As our 50th anniversary approaches, Board Chair Barbara Adams writes about how Education Northwest's work reflects its core values of equity and support for evidence-based policy and practice.
Researcher Vicki Nishioka frames alarming statistics for out-of-school suspensions and discipline disparities in preschool programs with a set of practices that can help schools end the problem.
Education Northwest salutes Oregon’s Chief Education Officer Dr. Nancy Golden for an inspirational career serving students and the state of Oregon. As Nancy retires from her 42 years of service, she leaves behind an education system that is better because of her contributions. From her role as a
As economic forces shift in rural areas, how can creating expanded educational opportunities in science, technology, engineering, and math make a difference for rural students? Guest Blogger Barbara Peterson answers the question in a post based on an article she coauthored in the May 2015 issue of...
This blog post provides strategies for educators to help promote family involvement in students’ education. Tips include communicating early; establishing a consistent, targeted strategy for...
"The NEP is nonprofit organization based in Oakland, California. They share the values of the OLN and a commitment to achieving educational equity. NEP works to ensure that each child receives what he or she needs to develop to his or her full academic and social potential."
Steve Fleischman reflects on how using research and evidence to provide an excellent education for every student was as important 50 years ago as it is today.
United by a common mission to improve the lives of our children and communities in the Northwest, the Institute for Youth Success (formerly known as Oregon Mentors) will merge with Education Northwest effective August 15, 2015. This merger will create a full-service, innovative regional center to
Kindergarten transitions are important for children to succeed in school and later in life. What do principals need to know to help their youngest students thrive?
Do English learner students miss more class time due to discipline than their non-English learner peers? Art Burke examines this and other questions in his newly published REL Northwest study.
Danette Parsley writes about two exceptional schools in rural Oregon that are beating the odds through data use, high-quality instruction, community building, and strong leadership.
Malkeet Singh writes about the potential of the Common Core State Standards to improve outcomes for disadvantaged students and his own work in providing professional development to math teachers.
Coming into high school a few years ago, I could not have anticipated how valuable skills like marking up important parts of the text or re-reading certain passages could be to my grasping of the material. As a sophomore last year (and a freshman the year before), I shrugged off most of the advice,
Rural schools around the country are challenged in hiring and keeping high-quality teachers.

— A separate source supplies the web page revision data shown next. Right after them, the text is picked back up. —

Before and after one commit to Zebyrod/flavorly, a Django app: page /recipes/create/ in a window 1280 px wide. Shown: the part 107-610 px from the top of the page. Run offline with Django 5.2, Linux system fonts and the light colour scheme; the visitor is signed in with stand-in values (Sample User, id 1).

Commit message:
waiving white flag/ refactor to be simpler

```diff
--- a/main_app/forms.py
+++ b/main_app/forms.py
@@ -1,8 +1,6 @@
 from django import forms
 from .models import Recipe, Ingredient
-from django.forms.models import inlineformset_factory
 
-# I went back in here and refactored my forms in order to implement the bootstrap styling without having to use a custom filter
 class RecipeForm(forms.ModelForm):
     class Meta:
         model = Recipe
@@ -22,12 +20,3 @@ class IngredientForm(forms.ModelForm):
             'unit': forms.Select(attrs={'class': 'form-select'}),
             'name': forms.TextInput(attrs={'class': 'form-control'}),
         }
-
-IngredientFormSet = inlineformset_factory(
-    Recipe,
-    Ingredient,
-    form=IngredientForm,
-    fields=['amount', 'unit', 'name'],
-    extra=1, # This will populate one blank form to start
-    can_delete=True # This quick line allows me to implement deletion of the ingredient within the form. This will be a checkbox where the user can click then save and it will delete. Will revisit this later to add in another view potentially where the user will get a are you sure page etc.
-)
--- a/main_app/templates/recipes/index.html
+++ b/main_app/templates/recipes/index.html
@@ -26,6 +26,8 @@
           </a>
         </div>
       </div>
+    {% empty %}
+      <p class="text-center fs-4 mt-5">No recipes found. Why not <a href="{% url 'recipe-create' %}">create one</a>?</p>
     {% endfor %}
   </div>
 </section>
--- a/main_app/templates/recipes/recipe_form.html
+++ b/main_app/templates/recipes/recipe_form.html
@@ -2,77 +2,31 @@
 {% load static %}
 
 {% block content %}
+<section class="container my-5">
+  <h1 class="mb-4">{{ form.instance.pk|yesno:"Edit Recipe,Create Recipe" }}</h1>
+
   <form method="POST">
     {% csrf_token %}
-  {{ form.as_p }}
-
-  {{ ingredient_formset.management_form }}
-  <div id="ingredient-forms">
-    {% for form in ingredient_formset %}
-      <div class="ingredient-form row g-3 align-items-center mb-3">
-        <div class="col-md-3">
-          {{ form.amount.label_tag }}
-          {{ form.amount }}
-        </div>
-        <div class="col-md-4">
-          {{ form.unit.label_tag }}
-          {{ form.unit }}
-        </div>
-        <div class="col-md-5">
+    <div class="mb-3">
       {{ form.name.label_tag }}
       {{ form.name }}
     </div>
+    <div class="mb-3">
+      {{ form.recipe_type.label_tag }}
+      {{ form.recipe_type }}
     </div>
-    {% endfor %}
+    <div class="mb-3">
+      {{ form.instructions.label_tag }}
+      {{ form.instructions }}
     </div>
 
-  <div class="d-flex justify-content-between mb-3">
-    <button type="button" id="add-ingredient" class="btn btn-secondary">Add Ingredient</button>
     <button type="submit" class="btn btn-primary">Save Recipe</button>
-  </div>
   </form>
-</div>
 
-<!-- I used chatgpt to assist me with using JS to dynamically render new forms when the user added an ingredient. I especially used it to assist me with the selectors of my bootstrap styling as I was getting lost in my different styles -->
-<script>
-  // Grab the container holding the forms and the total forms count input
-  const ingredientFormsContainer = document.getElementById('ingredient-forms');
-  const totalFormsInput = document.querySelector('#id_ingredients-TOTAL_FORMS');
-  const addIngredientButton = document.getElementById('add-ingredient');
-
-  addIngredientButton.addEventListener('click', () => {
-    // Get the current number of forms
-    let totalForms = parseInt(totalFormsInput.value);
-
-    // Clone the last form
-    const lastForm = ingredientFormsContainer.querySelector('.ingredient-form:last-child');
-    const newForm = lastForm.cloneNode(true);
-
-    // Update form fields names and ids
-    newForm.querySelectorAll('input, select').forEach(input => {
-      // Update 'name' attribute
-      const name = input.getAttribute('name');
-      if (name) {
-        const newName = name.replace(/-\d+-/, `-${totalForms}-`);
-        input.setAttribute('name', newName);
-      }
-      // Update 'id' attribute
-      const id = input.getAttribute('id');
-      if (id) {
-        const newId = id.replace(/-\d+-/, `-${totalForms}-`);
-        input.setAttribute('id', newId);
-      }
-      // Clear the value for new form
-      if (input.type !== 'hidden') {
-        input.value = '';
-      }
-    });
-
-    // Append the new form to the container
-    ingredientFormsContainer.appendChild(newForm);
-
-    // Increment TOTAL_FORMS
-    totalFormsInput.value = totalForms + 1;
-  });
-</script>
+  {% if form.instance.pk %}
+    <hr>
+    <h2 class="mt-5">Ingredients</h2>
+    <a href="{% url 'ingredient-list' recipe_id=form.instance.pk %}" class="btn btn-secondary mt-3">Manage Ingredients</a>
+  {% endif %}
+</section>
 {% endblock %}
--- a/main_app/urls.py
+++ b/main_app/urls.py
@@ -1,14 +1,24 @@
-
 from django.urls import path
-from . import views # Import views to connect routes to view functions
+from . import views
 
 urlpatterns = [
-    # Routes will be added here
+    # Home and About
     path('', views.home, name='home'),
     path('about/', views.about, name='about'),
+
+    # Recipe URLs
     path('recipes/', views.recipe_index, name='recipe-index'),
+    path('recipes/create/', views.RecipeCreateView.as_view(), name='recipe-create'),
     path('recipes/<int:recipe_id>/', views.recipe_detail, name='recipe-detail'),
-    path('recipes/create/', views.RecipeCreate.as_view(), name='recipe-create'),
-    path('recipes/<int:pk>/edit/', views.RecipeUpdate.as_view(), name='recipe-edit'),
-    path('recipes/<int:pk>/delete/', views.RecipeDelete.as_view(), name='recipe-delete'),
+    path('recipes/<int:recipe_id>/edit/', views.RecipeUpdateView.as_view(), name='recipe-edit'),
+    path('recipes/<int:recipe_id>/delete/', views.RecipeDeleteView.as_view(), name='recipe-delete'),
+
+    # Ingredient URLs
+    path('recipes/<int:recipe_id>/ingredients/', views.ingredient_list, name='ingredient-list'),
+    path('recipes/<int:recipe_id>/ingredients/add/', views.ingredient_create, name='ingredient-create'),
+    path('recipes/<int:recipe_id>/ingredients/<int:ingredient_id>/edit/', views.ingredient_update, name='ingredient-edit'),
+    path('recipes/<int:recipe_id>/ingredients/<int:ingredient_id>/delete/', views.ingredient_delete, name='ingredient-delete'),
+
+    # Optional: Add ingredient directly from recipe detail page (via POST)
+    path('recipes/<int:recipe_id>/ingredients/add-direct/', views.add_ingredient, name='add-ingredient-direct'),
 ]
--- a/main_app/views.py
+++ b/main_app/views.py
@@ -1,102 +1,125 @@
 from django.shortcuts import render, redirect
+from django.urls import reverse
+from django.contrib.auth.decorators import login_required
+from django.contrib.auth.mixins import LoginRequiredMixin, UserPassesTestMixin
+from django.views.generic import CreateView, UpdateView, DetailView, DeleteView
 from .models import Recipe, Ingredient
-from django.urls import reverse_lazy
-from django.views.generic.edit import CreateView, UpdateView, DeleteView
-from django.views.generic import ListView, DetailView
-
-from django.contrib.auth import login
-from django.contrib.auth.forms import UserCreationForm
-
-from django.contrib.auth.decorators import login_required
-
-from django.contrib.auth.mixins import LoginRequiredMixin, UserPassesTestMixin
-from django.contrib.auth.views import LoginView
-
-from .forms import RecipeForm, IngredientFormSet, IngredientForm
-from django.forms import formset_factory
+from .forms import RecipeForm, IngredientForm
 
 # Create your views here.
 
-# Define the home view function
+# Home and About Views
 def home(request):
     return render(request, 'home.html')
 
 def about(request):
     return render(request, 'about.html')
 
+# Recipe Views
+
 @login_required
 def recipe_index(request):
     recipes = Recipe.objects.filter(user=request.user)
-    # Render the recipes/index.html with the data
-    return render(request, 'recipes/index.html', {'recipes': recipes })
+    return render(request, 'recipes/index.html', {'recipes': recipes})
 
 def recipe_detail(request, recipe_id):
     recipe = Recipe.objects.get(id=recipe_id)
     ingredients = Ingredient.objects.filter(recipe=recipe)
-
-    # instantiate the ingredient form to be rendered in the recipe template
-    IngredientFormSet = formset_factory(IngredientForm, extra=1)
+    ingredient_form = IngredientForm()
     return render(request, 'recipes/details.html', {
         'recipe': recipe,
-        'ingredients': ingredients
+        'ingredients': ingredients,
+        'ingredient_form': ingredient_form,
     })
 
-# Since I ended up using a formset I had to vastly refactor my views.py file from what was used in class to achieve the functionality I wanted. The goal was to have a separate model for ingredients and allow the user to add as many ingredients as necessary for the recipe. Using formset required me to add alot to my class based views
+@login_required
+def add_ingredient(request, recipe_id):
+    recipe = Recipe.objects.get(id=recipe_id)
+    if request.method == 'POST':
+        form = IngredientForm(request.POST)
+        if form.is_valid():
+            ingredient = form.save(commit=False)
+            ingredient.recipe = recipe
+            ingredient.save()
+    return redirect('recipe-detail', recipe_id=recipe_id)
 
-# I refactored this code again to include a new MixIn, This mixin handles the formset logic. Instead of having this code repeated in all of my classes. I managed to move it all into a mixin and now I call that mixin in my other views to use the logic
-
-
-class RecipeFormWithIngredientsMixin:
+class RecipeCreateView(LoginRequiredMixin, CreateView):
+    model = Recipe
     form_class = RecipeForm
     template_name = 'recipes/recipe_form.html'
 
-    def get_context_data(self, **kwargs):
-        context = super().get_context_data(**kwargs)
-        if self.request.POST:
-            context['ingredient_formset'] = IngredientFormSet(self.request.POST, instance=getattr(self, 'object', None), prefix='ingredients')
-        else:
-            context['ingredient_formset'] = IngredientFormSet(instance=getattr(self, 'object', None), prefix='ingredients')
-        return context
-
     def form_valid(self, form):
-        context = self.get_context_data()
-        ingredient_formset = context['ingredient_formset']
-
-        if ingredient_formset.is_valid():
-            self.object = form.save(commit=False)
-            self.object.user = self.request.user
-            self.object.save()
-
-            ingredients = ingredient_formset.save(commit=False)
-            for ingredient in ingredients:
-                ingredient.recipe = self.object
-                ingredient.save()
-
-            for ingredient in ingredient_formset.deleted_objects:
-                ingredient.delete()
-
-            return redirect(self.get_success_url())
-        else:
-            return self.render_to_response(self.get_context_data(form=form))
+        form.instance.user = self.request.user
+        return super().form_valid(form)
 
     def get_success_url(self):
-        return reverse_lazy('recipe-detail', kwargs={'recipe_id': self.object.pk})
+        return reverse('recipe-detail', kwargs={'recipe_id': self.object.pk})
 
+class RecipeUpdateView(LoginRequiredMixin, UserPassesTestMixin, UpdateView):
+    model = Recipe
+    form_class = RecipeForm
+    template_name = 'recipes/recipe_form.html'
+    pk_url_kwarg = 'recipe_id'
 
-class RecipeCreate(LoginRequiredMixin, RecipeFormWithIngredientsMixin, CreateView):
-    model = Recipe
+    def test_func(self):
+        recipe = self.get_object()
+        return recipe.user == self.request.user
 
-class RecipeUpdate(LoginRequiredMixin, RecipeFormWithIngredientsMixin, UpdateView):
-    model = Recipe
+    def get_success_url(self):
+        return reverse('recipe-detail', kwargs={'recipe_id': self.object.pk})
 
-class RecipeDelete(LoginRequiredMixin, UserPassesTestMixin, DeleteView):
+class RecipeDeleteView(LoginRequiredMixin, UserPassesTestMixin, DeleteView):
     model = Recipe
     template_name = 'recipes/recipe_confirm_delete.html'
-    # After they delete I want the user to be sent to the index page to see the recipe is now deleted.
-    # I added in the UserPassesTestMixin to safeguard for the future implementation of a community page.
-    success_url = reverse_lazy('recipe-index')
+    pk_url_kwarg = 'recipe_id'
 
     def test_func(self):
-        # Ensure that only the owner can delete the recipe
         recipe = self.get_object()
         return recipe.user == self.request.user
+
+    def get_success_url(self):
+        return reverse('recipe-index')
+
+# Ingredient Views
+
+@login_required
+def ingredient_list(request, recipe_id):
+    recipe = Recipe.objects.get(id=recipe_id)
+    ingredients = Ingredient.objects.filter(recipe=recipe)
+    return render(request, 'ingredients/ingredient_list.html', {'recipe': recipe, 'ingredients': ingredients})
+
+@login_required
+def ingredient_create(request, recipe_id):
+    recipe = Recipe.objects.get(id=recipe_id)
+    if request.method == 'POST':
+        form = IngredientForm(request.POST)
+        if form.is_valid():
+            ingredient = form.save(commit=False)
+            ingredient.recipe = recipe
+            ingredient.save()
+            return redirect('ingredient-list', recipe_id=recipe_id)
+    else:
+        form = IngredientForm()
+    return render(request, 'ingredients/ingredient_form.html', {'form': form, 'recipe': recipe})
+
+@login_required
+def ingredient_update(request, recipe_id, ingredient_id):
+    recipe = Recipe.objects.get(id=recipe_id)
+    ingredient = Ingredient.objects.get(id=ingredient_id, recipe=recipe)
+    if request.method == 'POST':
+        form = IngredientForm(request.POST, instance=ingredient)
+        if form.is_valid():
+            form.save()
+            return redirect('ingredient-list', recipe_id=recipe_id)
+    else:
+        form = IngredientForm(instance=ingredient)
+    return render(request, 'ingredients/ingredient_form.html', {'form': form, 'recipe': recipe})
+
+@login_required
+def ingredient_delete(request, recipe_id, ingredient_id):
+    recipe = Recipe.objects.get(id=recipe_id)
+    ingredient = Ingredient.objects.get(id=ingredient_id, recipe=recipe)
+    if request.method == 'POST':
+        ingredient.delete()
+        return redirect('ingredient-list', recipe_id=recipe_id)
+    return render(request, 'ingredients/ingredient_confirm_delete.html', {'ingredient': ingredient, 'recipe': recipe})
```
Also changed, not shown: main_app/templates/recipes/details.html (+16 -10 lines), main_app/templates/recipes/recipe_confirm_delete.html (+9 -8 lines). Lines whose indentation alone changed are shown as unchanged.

Many things contribute to this reality: Teaching in a rural and/or remote community can mean being geographically isolated, having fewer resources and colleagues, dealing with the sense of being an
When schools get an influx of English learners, what can principals do to help ensure their academic success?